Easy Trip: Camping in Satpura Tiger Reserve, Madhya Pradesh

Dining at the campsite is at Gol Ghar, which makes even simple food like dal, rice and sabzi seem romantic
Photographer: Himanshu Pandya

A CAMPING WE WILL GO

WORDS PARITA PATEL
PHOTOGRAPHS HIMANSHU PANDYA

GREAT FROM Bhopal, Mumbai, New Delhi
GREAT FOR A weekend of adventure

The morning fog has begun to disappear and you’re trudging along on the nature walk. The langurs on the teak tree are swinging from the branches and a couple of racket-tailed drongos are chirping away. But what happens next breaks the spell you’ve been lulled into, and you remember you’re in an actual jungle, where encounters rarely end amicably. There’s dried blood on the walking trail. You walk into the bushes to investigate and come across the bony remains of a sambar; the tree nearby has leopard claw marks all over its trunk, suggesting the cat dragged the deer up the tree to devour it. The brutal beauty of nature is one of the many things you experience on the camping and nature walk, organised by the Reni Pani Jungle Lodge in the Satpura Tiger Reserve.

The programme includes one or two nights of camping, depending on your preference, as well as half- and full-day walks. Located at the confluence of the Nagduari and Denwa rivers, Reni Pani’s Jamanidev Under Canvas Mobile Camp is nestled in a splendid valley. The fun begins with a drive to the campsite from the lodge. It’s a bumpy 22km ride in a 4×4 that will get you ready for the adventure ahead. On the way, the forest guard accompanying you keeps a look out for animal sightings while the in-house naturalist peppers the conversation with titbits about the jungle and its inhabitants. Depending on how sharp your eyes are, you might see leopards, deer, nilgai, sloth bears and boars in the abundant foliage.

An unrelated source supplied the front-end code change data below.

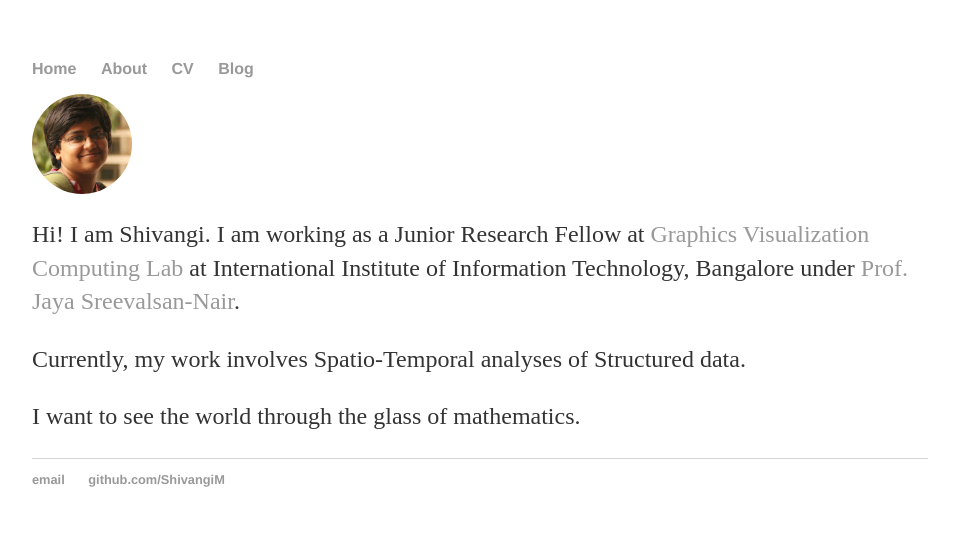
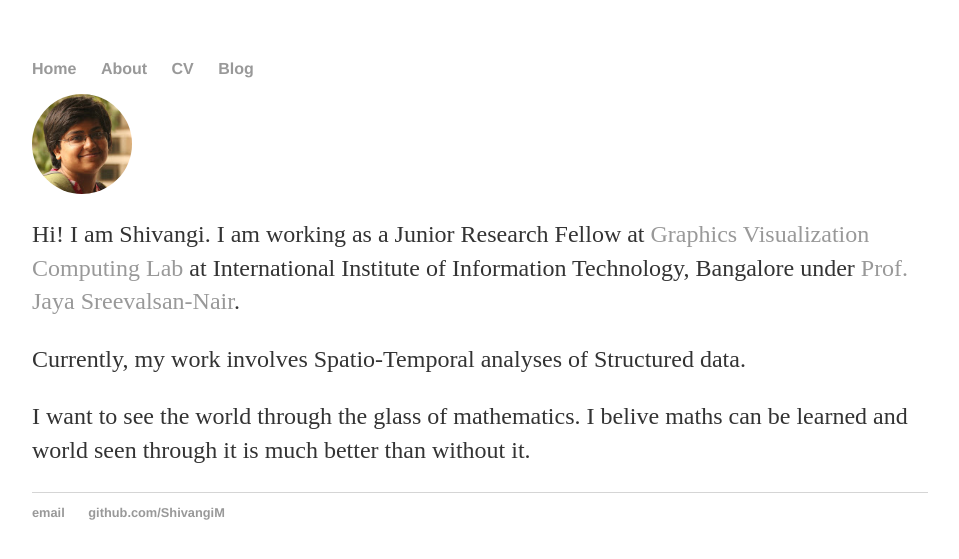
Before and after one commit to ShivangiM/shivangim.github.io, a Jekyll site: the page built from index.html, in a window 1280 px wide. Shown: the top 559 px of the page, without its empty margins (160-1119 px from the left). Built offline with Jekyll 4.4.1, drawn with Linux system fonts in a browser that asks for light colours.

Commit message:
Update index.html

```diff
--- a/index.html
+++ b/index.html
@@ -7,5 +7,5 @@ title: Shivangi Motwani
 	<img src="./Shivangi.JPG" alt="Shivangi Motwani" style="width:100px;height:100px;" align="middle">
 	<p>Hi! I am Shivangi. I am working as a Junior Research Fellow at <a href="https://www.iiitb.ac.in/GVCL/GVCL.html">Graphics Visualization Computing Lab</a> at International Institute of Information Technology, Bangalore under <a href="https://www.iiitb.ac.in/faculty_page.php?name=JayaSreevalsanNair">Prof. Jaya Sreevalsan-Nair</a>.</p>
 	<p>Currently, my work involves Spatio-Temporal analyses of Structured data.</p>
-	<p>I want to see the world through the glass of mathematics.</p>
+	<p>I want to see the world through the glass of mathematics. I belive maths can be learned and world seen through it is much better than without it.</p>
 </div><!-- /.blurb -->
```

Once you reach the campsite, it’s time for some pampering. You’re welcomed with a hot towel that instantly makes the chill in your bones disappear, and the tents remind you that the term ‘glamping’ was invented a few years ago for a reason. Equipped with everything you might need for a couple of nights under the stars – toiletries, a torch and a whistle, in case you need help in the middle of the night, or if an animal comes visiting – the tents are spacious, but cosy. After a sundowner, a simple meal of dal, rice, curries and parathas awaits. An after-meal coffee around the bonfire later, you’re ready to be tucked in along with a hot-water bag – a lifesaver in the winter months.

The next morning, it’s time for a full day (about 7km) of nature walks. Taking muffins and sandwiches along, you’ll begin a day full of surprises. You’ll stumble upon deer and nilgai, who are startled by your presence. You’ll hear sounds you never have before from beautiful birds you didn’t know existed. And you’ll learn more about the forest than you did in your geography class at school. By the end of the day, you’ll know the crested hawk-eagle from the grey-headed fish eagle, and the satin wood bark tree from the crocodile bark tree.

By night, you might even hear an alarm call ringing out from the woods that breaks the laughter around the bonfire, and puts everyone on high alert. Is a sambar going to be killed? Is the predator likely to come sniffing around the campsite? The naturalist laughs off your questions, assuring you there’s nothing to worry about. The first question is answered the next morning during the morning nature walk, when the guard from the anti-poaching camp informs that all is well with the deer.

As you’re walking past large meadows and ponds, home to kingfishers, and you hear the songs of the white-browed wagtails, you realise you need to come back.

Head out on this easy weekend getaway with LPMI’s February 2017 issue. Pick up a copy from your newsstand or click to subscribe via Zinio or Magzter.